→ **Work task**
Go through the listing beneath and show each line containing the string "debris".

→ **Extracted information**
● ● ●

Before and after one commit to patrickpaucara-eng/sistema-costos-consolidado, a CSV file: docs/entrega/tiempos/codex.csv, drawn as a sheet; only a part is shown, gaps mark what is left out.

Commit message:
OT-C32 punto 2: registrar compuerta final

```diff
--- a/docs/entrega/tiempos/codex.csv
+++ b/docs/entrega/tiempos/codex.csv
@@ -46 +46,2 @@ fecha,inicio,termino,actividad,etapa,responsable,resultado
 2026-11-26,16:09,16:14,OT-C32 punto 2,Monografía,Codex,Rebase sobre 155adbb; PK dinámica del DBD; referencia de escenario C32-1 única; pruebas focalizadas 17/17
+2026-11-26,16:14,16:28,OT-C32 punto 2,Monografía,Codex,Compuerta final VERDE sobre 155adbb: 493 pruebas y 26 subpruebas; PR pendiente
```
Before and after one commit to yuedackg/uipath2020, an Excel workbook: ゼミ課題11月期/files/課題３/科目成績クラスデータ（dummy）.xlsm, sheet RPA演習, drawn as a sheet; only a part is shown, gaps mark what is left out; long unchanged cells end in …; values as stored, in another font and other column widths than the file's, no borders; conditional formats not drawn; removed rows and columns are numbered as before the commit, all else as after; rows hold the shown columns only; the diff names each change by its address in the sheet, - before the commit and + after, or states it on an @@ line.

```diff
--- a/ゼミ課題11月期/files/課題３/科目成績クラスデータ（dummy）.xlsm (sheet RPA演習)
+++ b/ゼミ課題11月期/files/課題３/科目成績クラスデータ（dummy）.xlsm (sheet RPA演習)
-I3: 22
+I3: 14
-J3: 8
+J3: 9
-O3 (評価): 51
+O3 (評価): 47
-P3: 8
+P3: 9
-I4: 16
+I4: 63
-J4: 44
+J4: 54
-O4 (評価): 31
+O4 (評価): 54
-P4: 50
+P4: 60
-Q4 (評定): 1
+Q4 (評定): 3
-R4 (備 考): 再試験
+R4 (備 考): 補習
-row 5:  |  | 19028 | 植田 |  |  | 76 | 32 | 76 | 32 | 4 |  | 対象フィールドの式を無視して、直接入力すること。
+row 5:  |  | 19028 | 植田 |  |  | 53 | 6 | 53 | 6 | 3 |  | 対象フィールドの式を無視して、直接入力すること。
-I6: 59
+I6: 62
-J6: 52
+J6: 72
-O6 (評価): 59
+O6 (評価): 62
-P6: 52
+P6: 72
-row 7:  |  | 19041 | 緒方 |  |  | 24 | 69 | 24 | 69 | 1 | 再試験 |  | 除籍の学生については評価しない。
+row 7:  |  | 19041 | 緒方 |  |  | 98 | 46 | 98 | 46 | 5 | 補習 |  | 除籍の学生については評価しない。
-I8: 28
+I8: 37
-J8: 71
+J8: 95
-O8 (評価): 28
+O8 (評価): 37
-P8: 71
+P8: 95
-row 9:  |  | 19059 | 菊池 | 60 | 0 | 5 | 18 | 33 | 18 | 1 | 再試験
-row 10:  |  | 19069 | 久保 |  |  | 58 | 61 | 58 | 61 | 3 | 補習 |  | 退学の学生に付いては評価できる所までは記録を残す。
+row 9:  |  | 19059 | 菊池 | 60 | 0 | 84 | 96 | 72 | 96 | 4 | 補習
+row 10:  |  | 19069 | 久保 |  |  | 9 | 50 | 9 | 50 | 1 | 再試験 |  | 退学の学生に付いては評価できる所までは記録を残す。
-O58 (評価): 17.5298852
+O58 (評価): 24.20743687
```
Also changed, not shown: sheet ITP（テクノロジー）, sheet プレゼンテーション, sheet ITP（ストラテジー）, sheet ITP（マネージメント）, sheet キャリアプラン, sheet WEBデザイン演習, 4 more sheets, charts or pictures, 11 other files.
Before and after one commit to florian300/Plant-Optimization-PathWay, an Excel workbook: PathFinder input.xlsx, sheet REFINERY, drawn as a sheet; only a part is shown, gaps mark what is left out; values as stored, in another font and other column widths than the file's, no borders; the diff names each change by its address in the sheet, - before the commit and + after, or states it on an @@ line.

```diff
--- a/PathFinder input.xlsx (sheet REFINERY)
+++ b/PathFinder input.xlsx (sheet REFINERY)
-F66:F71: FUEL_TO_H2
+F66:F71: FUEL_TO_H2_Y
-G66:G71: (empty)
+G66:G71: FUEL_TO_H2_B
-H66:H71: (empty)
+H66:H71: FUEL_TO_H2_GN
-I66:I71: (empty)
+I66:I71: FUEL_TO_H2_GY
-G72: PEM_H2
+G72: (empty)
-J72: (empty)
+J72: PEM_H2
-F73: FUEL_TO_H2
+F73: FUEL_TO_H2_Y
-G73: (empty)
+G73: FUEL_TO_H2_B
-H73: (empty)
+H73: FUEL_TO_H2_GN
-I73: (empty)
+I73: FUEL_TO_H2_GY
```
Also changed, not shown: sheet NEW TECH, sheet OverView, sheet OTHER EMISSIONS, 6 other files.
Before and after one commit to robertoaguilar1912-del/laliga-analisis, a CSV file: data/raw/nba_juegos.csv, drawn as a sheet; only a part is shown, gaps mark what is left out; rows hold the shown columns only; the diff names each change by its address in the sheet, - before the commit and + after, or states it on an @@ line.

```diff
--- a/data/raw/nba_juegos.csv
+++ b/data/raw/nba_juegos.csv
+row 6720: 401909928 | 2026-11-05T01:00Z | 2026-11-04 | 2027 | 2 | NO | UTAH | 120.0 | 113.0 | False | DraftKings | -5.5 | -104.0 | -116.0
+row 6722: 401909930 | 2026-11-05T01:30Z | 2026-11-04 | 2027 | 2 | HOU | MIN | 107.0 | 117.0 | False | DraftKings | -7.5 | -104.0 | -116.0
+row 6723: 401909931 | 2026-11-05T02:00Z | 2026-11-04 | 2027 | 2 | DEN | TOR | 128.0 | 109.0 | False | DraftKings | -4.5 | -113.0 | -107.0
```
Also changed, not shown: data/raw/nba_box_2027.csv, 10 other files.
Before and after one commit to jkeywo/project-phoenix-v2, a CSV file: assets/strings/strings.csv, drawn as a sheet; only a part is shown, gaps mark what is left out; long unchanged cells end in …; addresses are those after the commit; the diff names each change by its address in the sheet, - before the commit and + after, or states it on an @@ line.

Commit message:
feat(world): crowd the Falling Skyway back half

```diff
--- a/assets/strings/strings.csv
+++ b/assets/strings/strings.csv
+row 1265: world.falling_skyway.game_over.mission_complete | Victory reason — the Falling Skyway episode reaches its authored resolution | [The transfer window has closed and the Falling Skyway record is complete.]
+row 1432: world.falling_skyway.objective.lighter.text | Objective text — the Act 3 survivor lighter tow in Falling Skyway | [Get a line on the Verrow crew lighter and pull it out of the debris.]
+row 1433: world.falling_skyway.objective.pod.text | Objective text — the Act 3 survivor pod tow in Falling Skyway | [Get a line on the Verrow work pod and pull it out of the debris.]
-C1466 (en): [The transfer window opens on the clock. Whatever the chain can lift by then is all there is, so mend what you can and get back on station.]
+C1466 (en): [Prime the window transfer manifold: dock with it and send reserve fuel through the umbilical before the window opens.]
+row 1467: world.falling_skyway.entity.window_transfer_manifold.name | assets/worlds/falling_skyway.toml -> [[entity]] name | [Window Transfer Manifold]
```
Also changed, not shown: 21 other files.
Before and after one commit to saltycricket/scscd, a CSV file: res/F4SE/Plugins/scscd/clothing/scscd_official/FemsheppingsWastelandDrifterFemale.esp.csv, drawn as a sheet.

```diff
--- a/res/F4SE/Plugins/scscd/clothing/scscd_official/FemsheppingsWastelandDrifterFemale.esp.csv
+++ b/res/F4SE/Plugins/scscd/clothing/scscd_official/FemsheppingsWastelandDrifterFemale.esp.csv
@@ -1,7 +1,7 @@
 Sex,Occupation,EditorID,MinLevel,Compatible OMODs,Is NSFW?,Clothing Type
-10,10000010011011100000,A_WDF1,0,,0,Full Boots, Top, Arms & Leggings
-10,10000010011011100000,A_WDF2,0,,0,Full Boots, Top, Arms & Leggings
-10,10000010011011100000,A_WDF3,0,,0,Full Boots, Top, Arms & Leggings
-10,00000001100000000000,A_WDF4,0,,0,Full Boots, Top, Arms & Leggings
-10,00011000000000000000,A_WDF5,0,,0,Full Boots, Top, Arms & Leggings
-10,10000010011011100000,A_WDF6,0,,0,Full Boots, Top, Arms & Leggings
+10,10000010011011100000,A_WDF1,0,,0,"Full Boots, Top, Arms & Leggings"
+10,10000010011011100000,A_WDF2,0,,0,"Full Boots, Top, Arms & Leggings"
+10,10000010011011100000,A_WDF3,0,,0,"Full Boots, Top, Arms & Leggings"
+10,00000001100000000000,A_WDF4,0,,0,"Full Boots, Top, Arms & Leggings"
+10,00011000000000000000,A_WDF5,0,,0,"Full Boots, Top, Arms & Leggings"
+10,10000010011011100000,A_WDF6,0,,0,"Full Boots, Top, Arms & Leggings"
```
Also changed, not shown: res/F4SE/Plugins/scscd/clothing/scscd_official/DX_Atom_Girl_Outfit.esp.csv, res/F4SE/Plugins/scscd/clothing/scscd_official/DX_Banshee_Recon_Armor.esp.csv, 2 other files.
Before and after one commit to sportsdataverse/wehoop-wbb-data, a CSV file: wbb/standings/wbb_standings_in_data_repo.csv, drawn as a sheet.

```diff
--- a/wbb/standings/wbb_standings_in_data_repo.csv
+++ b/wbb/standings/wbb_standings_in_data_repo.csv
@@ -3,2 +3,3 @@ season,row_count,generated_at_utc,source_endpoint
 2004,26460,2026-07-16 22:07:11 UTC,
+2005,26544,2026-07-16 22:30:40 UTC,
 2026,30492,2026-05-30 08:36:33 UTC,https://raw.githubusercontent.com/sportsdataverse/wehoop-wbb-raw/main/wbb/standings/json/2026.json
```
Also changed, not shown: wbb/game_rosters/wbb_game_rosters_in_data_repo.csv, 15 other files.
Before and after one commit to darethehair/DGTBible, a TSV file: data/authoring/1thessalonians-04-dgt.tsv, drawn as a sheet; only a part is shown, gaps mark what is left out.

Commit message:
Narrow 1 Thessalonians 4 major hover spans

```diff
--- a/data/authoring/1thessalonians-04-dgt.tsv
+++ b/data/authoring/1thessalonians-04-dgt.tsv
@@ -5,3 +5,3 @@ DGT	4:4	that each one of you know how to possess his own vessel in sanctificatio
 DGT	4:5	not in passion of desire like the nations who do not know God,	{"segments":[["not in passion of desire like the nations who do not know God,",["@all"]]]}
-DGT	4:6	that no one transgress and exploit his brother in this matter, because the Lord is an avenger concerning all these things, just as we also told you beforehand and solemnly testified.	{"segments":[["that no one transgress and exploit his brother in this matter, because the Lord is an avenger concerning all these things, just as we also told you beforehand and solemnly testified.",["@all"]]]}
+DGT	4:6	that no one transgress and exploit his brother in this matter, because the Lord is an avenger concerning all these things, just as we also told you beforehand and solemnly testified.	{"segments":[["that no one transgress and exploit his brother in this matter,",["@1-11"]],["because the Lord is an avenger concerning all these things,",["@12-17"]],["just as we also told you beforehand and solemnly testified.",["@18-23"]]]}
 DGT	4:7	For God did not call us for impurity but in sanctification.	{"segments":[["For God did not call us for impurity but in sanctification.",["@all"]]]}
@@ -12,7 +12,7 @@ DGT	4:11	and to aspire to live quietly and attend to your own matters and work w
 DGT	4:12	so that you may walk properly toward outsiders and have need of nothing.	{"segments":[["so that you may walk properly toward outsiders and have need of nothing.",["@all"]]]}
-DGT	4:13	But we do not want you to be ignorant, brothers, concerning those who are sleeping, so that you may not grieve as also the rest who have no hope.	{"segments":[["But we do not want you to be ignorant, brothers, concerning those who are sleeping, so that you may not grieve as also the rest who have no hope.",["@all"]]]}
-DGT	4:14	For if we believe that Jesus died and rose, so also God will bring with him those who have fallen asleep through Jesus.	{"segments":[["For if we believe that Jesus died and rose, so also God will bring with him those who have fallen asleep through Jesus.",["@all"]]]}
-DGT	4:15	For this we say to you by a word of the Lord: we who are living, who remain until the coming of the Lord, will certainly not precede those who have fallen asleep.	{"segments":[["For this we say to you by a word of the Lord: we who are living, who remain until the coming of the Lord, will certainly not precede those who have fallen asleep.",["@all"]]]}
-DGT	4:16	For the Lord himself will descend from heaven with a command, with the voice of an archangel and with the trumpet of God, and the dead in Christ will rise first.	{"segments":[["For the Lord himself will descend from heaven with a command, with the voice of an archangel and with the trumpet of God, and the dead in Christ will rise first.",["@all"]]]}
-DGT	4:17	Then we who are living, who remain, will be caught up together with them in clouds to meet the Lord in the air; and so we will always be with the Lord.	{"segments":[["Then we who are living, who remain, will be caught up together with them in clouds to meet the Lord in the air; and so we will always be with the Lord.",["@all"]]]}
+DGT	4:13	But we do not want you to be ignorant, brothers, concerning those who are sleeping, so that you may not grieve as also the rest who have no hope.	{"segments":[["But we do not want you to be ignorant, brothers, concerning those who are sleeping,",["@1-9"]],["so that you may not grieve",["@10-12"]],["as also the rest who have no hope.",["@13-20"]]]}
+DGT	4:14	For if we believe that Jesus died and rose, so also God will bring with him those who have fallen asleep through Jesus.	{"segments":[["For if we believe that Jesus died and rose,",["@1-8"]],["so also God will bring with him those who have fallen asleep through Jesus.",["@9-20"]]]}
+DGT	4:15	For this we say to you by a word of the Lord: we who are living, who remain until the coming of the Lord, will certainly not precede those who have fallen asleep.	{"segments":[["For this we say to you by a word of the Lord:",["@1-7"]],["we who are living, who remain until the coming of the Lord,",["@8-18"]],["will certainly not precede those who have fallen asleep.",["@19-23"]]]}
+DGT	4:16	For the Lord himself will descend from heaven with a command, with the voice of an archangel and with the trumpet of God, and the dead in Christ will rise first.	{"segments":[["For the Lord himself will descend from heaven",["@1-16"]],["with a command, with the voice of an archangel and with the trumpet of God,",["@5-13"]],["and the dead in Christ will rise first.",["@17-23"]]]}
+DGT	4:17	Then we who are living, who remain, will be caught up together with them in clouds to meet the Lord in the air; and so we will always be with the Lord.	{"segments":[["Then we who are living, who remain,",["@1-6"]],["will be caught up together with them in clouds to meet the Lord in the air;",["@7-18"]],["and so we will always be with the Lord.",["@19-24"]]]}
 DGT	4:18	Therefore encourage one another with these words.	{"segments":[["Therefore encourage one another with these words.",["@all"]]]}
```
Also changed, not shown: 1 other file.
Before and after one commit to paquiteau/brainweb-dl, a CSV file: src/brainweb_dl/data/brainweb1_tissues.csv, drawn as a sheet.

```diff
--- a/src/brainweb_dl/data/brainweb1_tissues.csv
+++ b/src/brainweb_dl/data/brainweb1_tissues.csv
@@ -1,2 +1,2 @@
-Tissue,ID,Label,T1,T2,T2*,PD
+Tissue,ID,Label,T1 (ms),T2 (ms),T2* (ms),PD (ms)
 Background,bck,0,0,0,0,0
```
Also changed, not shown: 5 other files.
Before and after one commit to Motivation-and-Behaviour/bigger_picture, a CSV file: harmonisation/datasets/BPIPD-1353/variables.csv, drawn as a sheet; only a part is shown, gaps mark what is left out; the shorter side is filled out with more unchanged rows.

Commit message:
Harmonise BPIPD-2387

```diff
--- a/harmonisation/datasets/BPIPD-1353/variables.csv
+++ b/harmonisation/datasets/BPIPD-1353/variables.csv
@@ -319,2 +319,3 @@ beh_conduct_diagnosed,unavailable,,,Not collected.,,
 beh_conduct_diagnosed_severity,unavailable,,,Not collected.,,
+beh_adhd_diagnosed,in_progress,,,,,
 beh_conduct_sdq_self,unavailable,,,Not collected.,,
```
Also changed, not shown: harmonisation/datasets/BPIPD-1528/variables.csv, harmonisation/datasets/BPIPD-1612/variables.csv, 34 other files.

● ● ●

→ **Output for this task**
+row 1432: world.falling_skyway.objective.lighter.text | Objective text — the Act 3 survivor lighter tow in Falling Skyway | [Get a line on the Verrow crew lighter and pull it out of the debris.]
+row 1433: world.falling_skyway.objective.pod.text | Objective text — the Act 3 survivor pod tow in Falling Skyway | [Get a line on the Verrow work pod and pull it out of the debris.]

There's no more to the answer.